Saturday, September 29, 2007

Colorism in Hollywood

Colorism is as pervasive in Hollywood today as it ever has been. In fact, it seems to have gotten even worse. Notice I said "colorism" and not racism. While the term colorism is not strictly synonymous with racism per se, race does obviously play a large part in colorism.

When using the term colorism, I am specifically referring to the "ideal" skin color as well as hair color of men and women as depicted in Hollywood.

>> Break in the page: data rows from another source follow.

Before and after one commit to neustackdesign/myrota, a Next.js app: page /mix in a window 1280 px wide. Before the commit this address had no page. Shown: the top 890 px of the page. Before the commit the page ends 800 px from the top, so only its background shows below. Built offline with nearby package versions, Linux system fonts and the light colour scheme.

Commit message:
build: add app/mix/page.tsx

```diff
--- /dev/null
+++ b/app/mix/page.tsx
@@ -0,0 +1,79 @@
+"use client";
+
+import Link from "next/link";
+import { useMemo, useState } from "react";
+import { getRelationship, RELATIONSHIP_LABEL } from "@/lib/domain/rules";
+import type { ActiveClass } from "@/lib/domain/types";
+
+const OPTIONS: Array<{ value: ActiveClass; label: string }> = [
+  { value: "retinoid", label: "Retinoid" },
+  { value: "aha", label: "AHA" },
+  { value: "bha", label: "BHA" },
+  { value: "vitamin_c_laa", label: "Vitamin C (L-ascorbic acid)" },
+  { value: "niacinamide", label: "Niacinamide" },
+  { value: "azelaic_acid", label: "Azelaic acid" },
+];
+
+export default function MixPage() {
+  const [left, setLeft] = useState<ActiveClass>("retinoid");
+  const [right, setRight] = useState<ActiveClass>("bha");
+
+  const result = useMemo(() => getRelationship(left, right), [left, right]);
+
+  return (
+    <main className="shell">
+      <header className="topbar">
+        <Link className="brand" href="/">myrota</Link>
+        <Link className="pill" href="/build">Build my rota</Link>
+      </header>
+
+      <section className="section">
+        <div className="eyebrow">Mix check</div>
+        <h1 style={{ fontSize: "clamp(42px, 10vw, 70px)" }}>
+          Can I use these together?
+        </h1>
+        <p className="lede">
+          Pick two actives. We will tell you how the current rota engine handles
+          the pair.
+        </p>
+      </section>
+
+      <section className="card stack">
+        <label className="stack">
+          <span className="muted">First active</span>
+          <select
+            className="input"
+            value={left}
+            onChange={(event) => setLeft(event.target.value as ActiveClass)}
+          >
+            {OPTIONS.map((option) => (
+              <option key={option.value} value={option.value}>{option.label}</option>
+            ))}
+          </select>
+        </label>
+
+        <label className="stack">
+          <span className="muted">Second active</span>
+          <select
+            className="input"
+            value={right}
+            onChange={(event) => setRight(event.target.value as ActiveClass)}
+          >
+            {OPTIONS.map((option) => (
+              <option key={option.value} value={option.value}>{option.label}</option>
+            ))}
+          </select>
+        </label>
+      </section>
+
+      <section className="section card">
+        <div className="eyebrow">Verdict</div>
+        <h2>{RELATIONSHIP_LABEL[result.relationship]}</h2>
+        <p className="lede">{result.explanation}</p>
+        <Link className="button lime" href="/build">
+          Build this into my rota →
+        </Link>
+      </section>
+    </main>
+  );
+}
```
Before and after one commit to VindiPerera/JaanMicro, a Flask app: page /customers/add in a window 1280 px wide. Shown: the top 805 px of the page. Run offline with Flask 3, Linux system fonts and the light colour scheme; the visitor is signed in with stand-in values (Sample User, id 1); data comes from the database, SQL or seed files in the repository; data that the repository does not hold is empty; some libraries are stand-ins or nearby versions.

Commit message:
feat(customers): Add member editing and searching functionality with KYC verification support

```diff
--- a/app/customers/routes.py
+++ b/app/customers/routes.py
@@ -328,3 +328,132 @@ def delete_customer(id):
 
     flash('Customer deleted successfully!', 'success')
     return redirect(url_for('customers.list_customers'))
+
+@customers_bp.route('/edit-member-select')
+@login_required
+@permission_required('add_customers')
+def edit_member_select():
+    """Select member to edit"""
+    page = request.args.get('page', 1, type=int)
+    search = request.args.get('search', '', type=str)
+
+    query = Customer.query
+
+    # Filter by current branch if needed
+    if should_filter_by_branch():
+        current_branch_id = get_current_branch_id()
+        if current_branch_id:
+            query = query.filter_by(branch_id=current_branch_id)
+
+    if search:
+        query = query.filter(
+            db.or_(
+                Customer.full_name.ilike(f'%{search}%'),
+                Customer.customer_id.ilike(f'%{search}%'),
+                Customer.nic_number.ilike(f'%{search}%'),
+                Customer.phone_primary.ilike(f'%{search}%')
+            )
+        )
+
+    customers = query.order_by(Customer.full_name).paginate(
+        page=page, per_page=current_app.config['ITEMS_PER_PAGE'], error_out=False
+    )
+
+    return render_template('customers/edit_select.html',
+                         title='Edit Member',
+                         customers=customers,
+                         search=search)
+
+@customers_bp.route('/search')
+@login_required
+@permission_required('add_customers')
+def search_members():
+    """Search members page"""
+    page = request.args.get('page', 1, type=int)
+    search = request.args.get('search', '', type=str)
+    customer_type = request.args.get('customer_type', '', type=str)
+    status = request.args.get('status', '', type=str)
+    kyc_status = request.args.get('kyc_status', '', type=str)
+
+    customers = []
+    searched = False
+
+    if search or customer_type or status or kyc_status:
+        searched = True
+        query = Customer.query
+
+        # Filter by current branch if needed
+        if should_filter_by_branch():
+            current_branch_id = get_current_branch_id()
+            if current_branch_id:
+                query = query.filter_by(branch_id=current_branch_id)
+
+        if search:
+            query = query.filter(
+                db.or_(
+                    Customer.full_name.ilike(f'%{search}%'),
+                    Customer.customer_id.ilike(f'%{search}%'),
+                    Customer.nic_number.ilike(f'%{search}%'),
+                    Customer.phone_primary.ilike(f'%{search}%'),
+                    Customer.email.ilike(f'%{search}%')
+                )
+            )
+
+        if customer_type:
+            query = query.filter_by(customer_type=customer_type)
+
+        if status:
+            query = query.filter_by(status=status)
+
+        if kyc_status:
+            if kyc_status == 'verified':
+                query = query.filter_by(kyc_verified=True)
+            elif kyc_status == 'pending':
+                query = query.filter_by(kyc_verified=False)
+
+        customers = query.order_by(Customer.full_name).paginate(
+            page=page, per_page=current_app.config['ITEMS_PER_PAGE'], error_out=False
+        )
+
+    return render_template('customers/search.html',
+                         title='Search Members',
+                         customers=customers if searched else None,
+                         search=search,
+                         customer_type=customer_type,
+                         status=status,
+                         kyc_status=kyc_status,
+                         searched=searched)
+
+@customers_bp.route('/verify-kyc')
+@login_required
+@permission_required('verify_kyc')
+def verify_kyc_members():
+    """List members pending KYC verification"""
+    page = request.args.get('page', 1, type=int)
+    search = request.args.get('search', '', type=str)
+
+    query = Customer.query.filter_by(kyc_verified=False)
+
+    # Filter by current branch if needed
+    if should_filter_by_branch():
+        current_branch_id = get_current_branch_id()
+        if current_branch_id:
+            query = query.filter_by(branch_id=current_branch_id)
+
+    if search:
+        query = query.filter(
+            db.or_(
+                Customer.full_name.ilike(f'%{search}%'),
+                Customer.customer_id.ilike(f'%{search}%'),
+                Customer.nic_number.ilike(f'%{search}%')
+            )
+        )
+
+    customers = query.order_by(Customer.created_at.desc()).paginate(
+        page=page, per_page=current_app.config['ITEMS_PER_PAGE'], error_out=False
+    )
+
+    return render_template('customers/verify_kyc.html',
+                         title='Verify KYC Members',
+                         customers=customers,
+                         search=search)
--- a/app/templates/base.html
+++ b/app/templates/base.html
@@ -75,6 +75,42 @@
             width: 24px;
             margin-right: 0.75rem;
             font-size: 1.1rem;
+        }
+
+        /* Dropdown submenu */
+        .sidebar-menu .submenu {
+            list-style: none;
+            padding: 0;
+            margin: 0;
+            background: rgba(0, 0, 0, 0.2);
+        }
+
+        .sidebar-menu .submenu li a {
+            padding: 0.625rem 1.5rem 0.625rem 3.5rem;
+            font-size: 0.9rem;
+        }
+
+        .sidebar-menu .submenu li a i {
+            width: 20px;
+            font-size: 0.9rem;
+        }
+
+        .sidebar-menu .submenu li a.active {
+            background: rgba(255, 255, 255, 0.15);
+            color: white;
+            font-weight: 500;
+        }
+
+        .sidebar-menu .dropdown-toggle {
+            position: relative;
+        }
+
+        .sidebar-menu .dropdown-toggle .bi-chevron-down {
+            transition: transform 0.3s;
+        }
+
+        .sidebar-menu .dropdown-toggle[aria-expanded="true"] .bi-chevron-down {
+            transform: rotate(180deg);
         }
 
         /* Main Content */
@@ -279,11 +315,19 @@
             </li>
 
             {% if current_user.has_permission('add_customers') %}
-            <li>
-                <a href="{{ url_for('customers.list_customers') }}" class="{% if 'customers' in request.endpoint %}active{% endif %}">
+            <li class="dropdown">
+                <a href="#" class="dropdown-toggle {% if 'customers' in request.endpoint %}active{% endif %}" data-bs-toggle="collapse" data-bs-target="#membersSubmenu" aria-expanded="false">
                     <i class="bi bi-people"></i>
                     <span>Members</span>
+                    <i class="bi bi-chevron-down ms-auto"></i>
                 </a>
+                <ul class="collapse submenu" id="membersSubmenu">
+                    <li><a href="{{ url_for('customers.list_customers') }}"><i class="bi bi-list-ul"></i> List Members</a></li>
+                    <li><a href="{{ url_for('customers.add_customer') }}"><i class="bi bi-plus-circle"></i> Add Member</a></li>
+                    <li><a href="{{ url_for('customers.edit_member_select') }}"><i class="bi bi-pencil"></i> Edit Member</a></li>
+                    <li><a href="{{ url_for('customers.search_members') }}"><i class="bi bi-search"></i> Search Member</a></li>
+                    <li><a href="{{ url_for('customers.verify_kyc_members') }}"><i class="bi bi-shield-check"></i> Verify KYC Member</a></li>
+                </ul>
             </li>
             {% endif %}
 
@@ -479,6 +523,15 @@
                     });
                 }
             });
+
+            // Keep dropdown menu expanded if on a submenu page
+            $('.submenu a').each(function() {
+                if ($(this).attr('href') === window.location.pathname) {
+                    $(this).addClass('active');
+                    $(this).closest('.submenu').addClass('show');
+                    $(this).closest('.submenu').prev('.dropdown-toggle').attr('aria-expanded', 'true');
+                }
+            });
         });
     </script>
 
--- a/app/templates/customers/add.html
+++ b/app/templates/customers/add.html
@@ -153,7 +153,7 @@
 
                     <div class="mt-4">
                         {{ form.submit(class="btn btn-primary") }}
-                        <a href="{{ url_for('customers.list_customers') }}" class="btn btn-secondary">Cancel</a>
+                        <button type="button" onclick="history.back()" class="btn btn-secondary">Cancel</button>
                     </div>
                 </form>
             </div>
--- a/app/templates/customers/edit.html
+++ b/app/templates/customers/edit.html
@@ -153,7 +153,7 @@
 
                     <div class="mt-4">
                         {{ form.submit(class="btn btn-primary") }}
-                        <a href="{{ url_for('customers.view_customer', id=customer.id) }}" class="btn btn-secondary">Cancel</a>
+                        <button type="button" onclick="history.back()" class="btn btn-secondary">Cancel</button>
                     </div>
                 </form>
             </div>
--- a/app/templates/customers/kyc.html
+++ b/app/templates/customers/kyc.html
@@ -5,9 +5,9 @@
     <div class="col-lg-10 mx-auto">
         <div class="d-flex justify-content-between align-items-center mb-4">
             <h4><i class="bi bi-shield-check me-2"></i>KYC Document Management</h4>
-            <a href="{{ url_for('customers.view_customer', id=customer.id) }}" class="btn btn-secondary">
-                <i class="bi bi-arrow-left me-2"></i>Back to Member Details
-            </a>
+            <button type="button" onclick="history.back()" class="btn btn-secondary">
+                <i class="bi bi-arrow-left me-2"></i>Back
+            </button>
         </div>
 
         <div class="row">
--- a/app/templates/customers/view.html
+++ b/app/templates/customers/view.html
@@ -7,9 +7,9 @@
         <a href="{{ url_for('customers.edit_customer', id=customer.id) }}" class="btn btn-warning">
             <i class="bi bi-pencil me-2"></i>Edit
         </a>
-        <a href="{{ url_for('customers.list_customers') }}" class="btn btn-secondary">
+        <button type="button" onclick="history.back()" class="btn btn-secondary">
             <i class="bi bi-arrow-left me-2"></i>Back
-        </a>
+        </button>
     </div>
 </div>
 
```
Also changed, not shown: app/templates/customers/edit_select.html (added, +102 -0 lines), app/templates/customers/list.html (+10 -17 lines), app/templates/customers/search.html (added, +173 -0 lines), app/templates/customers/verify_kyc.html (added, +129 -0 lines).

In the past, this was not always the case, but in the last 10-15 years, Hollywood seems hell bent on portraying leading men as darker than leading women. A perfect example is the portrayal of black couples in hollywood. In the past , a typical "black" couple would consist of a man and woman, both whom appear to be black. Now, when a "black" couple is shown, the man still looks black, but the woman almost always looks mixed. The woman is usually considerably lighter; so much so that at first glance it appears to be an inter-racial couple, and not a black couple. This marked gap in portrayal of black men and women's skin color, and often hair color is not an exception to the rule, it is the rule. The rule does not only apply to couples, but to nearly any major role. Black male characters are played by black actors while black female characters are played by actresses that are more often than not mixed. It seems that Hollywood is trying to send the message that dark African features are acceptable or even desired in men, but not in women. Another way of looking at it is that Hollywood is perpetuating a stereotype that dark features are masculine, whereas light features are feminine.

This not-so-subtle approach of colorism is not limited to black portrayals in the media. Though not quite as obvious as the portrayal of black men and women, white men and women are also subject to the same colorism. In the case of white portrayals, hair color is much more noticable than skin color.

At a casual glance, one might not notice a particular trend in the portrayal of white couples in Hollywood. But upon closer inspection, one can see that a vast majority of couples as depicted by Hollywood as consisting of a somewhat dark-complected dark or black-haired male with a light complected blond or red haired woman. Once again, this is not true 100% of the time but is the rule rather than the exception. And once again, this does apply to not just portrayals of couples, but most major roles. When pale, blond men are portrayed in the media, it is most often in the role of a serial killer, homosexual, arrogant and/or cowardly and is usually in a position opposite the leading male.

On top of this the way in which hollywood handles celebrities who are in inter-racial relationships solidifies the stereotype. Couples such as Tiger Woods and Elin Nordegren or Seal and Heidi Klum are often featured and treated like royalty on celebrity shows and tabloids while couples such as Rosario Dawson and Gerard Butler or Halle Berry and Gabriel Aubry are practically ignored. I've heard mention in the media several times that Halle Berry was pregnant but none of the stories even showed the father or mentioned who he is.

While the stereotypes created by Hollywood depictions may seem harmless to whose who "fit the image", the damage done to those who do not (very dark complected women, and very light complected men) can be socially devastating. Not only are self-esteem levels lower for dark-complected women, and light-complected men, black women are more likely than any other group of women to remain single, and white men are more likely than any other group of men or women to commit suicide.

So what can be done to put an end to these harmful stereotypes, and why hasn't Hollywood done something about it? It seems hypocritical that in a country that "embraces" diversity and shuns stereotypes that our media should shun diversity while embracing sterotypes.